Some people you, perhaps think that any or all of this makes us weak. You’re mistaken. We are not weak. Indeed, we are strong in ways that cannot be measured by arsenals.

Yes, we’re in pain now. We are in mourning and we are in shock. We’re still grappling with the unreality of the awful thing you did, still working to make ourselves understand that this isn’t a special effect from some Hollywood blockbuster, isn’t the plot development from a Tom Clancy novel.

Both in terms of the awful scope of its ambition and the probable final death toll, your attacks are likely to go down as the worst acts of terrorism in the history of the United States and indeed, the history of the world. You’ve bloodied us as we have never been bloodied before.

But there’s a gulf of difference between making us bloody and making us fall. This is the lesson Japan was taught to its bitter sorrow the last time anyone hit us this hard, the last time anyone brought us such abrupt and monumental pain. When roused, we are righteous in our outrage, terrible in our force. When provoked by this level of barbarism, we will bear any suffering, pay any cost, go to any length, in the pursuit of justice.

I tell you this without fear of contradiction. I know my people, as you, I think, do not. What I know reassures me. It also causes me to tremble with dread of the future.

In days to come, there will be recrimination and accusation, fingers pointing to determine whose failure allowed this to happen and what can be done to prevent it from happening again. There will be heightened security, misguided talk of revoking basic freedoms. We’ll go forward from this moment sobered, chastened, sad. But determined, too. Unimaginably determined.

You see, there is steel beneath this velvet. That aspect of our character is seldom understood by people who don’t know us well. On this day, the family’s bickering is put on hold. As Americans we will weep, as Americans we will mourn, and as Americans, we will rise in defense of all that we cherish.

Still, I keep wondering what it was you hoped to teach us. It occurs to me that maybe you just wanted us to know the depths of your hatred.

If that’s the case, consider the message received. And take this message in exchange: You don’t know my people. You don’t know what we’re about. You don’t know what you just started.

But you’re about to learn.

johnkanelis_92@hotmail.com

9/11 reminds me why I am glad we left

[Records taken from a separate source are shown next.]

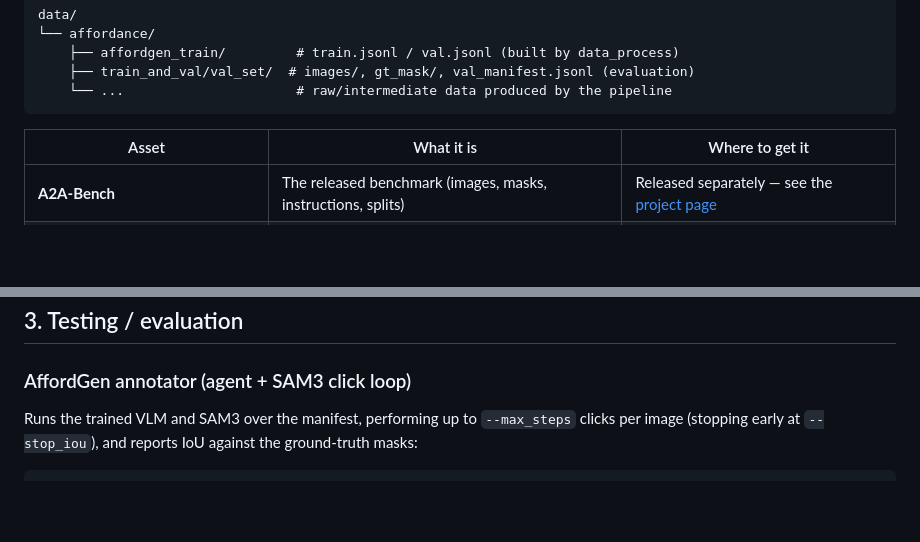
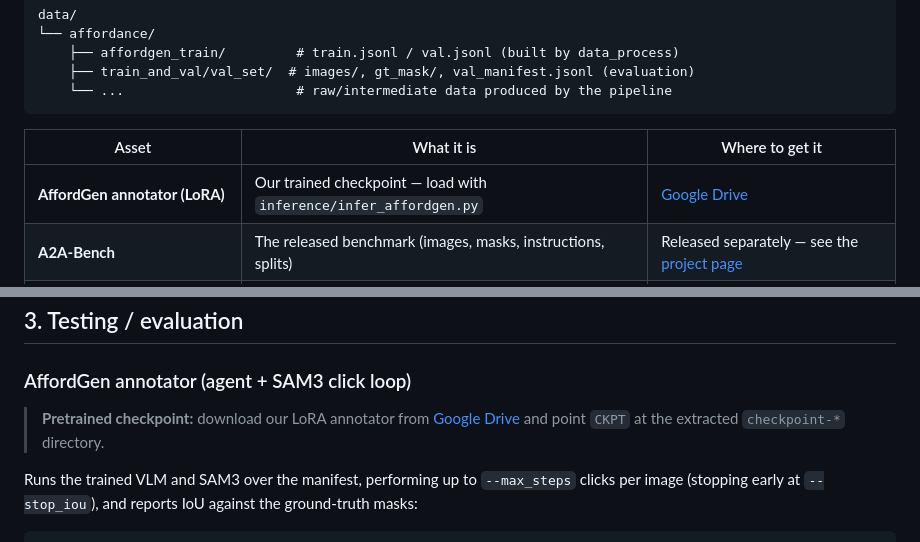
Before and after one commit to arc-l/a2a, a Markdown page: A2A-AffordGen/README.md, 2 parts joined by grey strips. Drawn GitHub-style; blank space fills up the shorter version.

Commit message:
Add AffordGen annotator checkpoint (Google Drive) to README

```diff
--- a/A2A-AffordGen/README.md
+++ b/A2A-AffordGen/README.md
@@ -134,6 +134,7 @@ data/
 
 | Asset | What it is | Where to get it |
 |---|---|---|
+| **AffordGen annotator (LoRA)** | Our trained checkpoint — load with `inference/infer_affordgen.py` | [Google Drive](https://drive.google.com/drive/folders/1Sfw3K5qpygvPqQ-WrcuzXvrlYSLwtfef?usp=drive_link) |
 | **A2A-Bench** | The released benchmark (images, masks, instructions, splits) | Released separately — see the [project page](https://arc-l.github.io/a2a/) |
 | **SAM3 checkpoint** | Click backend + text baseline | A2A-GroundingModel / SAM3-I release |
 | **Qwen3.5-9B**, **Qwen3-VL-32B-Instruct** | Base models | Their official model hubs |
@@ -304,6 +305,10 @@ python train/plot_training_curve.py runs/affordgen_lora/<run>/logging.jsonl
 
 ### AffordGen annotator (agent + SAM3 click loop)
 
+> **Pretrained checkpoint:** download our LoRA annotator from
+> [Google Drive](https://drive.google.com/drive/folders/1Sfw3K5qpygvPqQ-WrcuzXvrlYSLwtfef?usp=drive_link)
+> and point `CKPT` at the extracted `checkpoint-*` directory.
+
 Runs the trained VLM and SAM3 over the manifest, performing up to `--max_steps`
 clicks per image (stopping early at `--stop_iou`), and reports IoU against the
 ground-truth masks:
```
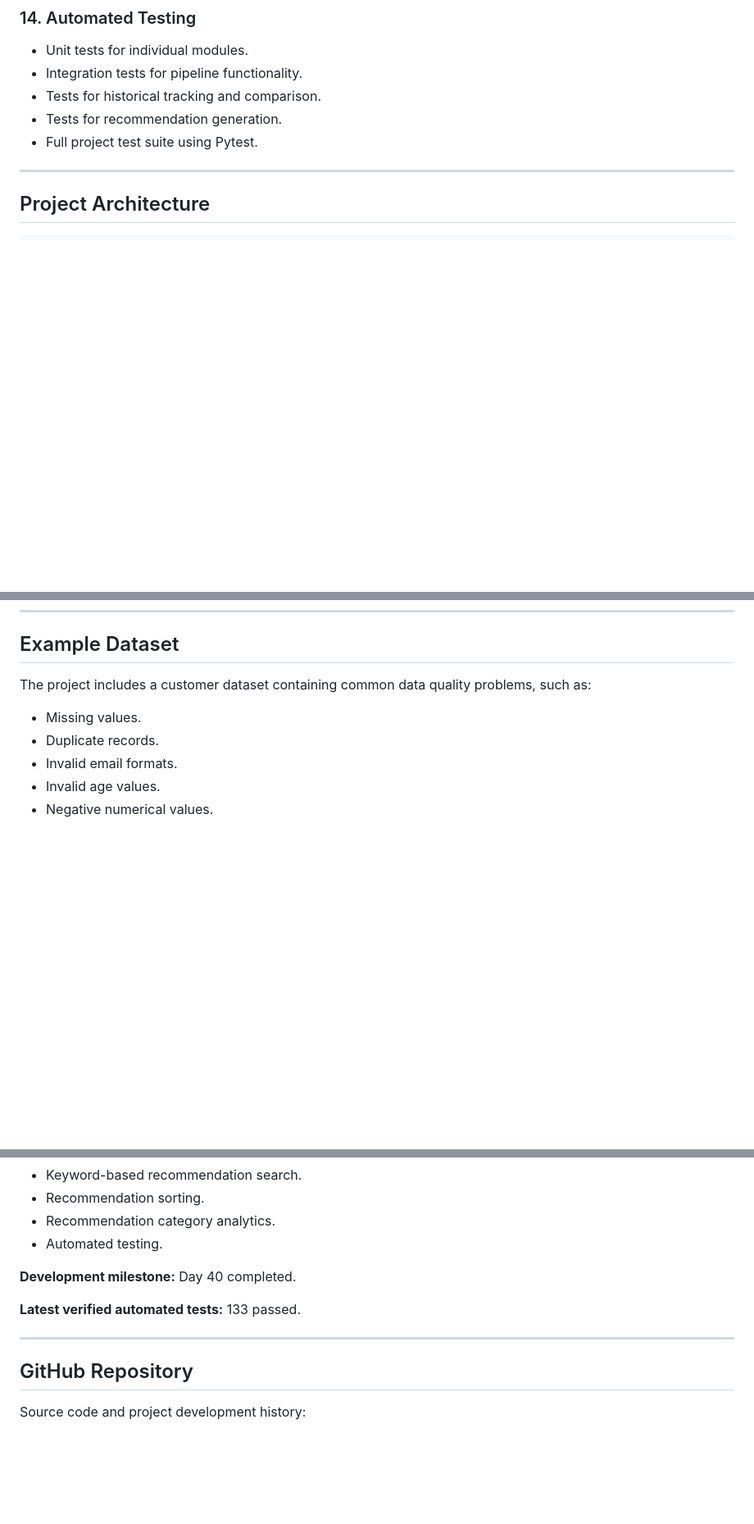
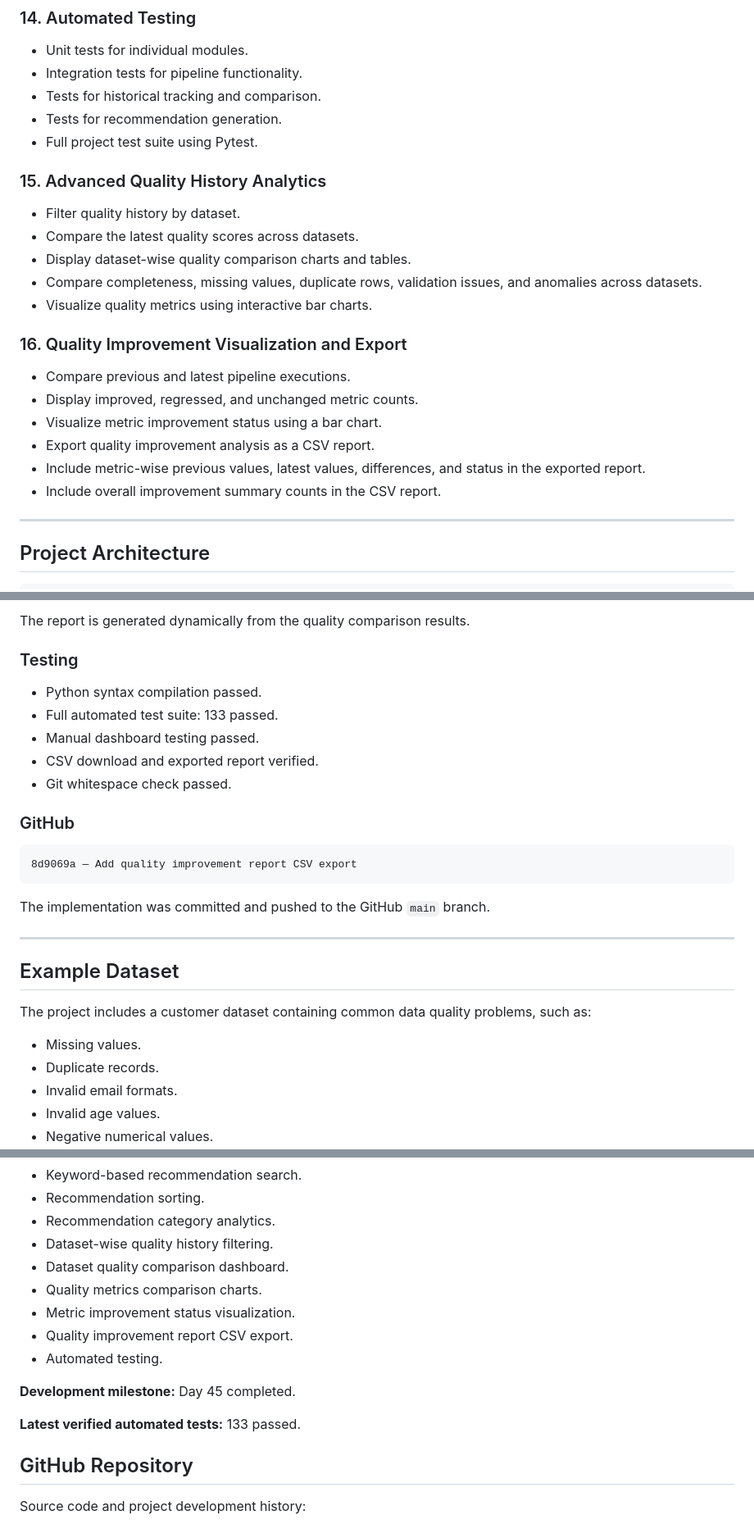
Before and after one commit to Manolashya/automated-data-quality-system, a Markdown page: README.md, 3 parts joined by grey strips. Shown at 82% size. Rendered like a GitHub page; blank space fills up the shorter version.

Commit message:
docs: update README through day 45

````diff
--- a/README.md
+++ b/README.md
@@ -144,6 +144,22 @@ It also maintains execution history and generates prioritized recommendations to
 - Tests for recommendation generation.
 - Full project test suite using Pytest.
 
+### 15. Advanced Quality History Analytics
+
+- Filter quality history by dataset.
+- Compare the latest quality scores across datasets.
+- Display dataset-wise quality comparison charts and tables.
+- Compare completeness, missing values, duplicate rows, validation issues, and anomalies across datasets.
+- Visualize quality metrics using interactive bar charts.
+
+### 16. Quality Improvement Visualization and Export
+
+- Compare previous and latest pipeline executions.
+- Display improved, regressed, and unchanged metric counts.
+- Visualize metric improvement status using a bar chart.
+- Export quality improvement analysis as a CSV report.
+- Include metric-wise previous values, latest values, differences, and status in the exported report.
+- Include overall improvement summary counts in the CSV report.
 ---
 
 ## Project Architecture
@@ -833,3 +1005,22 @@ The implementation was committed and pushed to the GitHub `main` branch.
+The report is generated dynamically from the quality comparison results.
+
+### Testing
+
+- Python syntax compilation passed.
+- Full automated test suite: 133 passed.
+- Manual dashboard testing passed.
+- CSV download and exported report verified.
+- Git whitespace check passed.
+
+### GitHub
+
+```text
+8d9069a — Add quality improvement report CSV export
+```
+
+The implementation was committed and pushed to the GitHub `main` branch.
+
+---
 
 ## Example Dataset
 
@@ -888,13 +1079,16 @@ The project currently includes:
 - Keyword-based recommendation search.
 - Recommendation sorting.
 - Recommendation category analytics.
+- Dataset-wise quality history filtering.
+- Dataset quality comparison dashboard.
+- Quality metrics comparison charts.
+- Metric improvement status visualization.
+- Quality improvement report CSV export.
 - Automated testing.
 
-**Development milestone:** Day 40 completed.
+**Development milestone:** Day 45 completed.
 
 **Latest verified automated tests:** 133 passed.
-
----
 
 ## GitHub Repository
 
````
Also changed, not shown: other parts of README.md (+158 -2 lines).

The commemorations we have witnessed today as the nation marks the 20th year since the 9/11 attacks have taken us — in my mind at least — on a dual-track remembrance.

I am reminded of how unified we were immediately after the attacks. President Bush called us to arms to fight the terrorist network that launched the attack. We stood behind the wartime president … for a time.

Then he took us into Iraq. The Iraq War was launched on false pretenses. We invaded a sovereign nation, removed a hated dictator and then got bogged down in another conflict with no clear motive for engaging the Iraqis in the first place.

We took our eyes off the key enemy: the Afghan terrorists.

President Bush infamously said at one point during his time in office he didn’t think much about Osama bin Laden. His successor, President Obama, made it the nation’s mission to bring justice to the mass murderer. Our special forces did so in May 2011.

Yet the war in Afghanistan dragged on.

And on and on …

Which brings me to the second track. President Biden ended that war. I am more glad today than ever that he acted when he did. It is true the withdrawal could have been executed more cleanly. But our troops are off the battlefield.

We have removed the world of thousands of terrorists. No, they aren’t exterminated. Others have stepped up to replace them. Indeed, the Afghan War had turned into a never-ending struggle against an enemy that cannot possibly be wiped off the face of the planet.

However, we retain — throughout unsurpassed military and intelligence capability — the ability to search out and destroy anyone who intends to do us harm the way Osama bin Laden did on 9/11.

May always remember the attacks of that horrific day. May we also always remain alert to the danger that lurks.

However, let us also avoid the kind of quagmire — and that’s what it became in Afghanistan — that always exacts too heavy a price.

johnkanelis_92@hotmail.com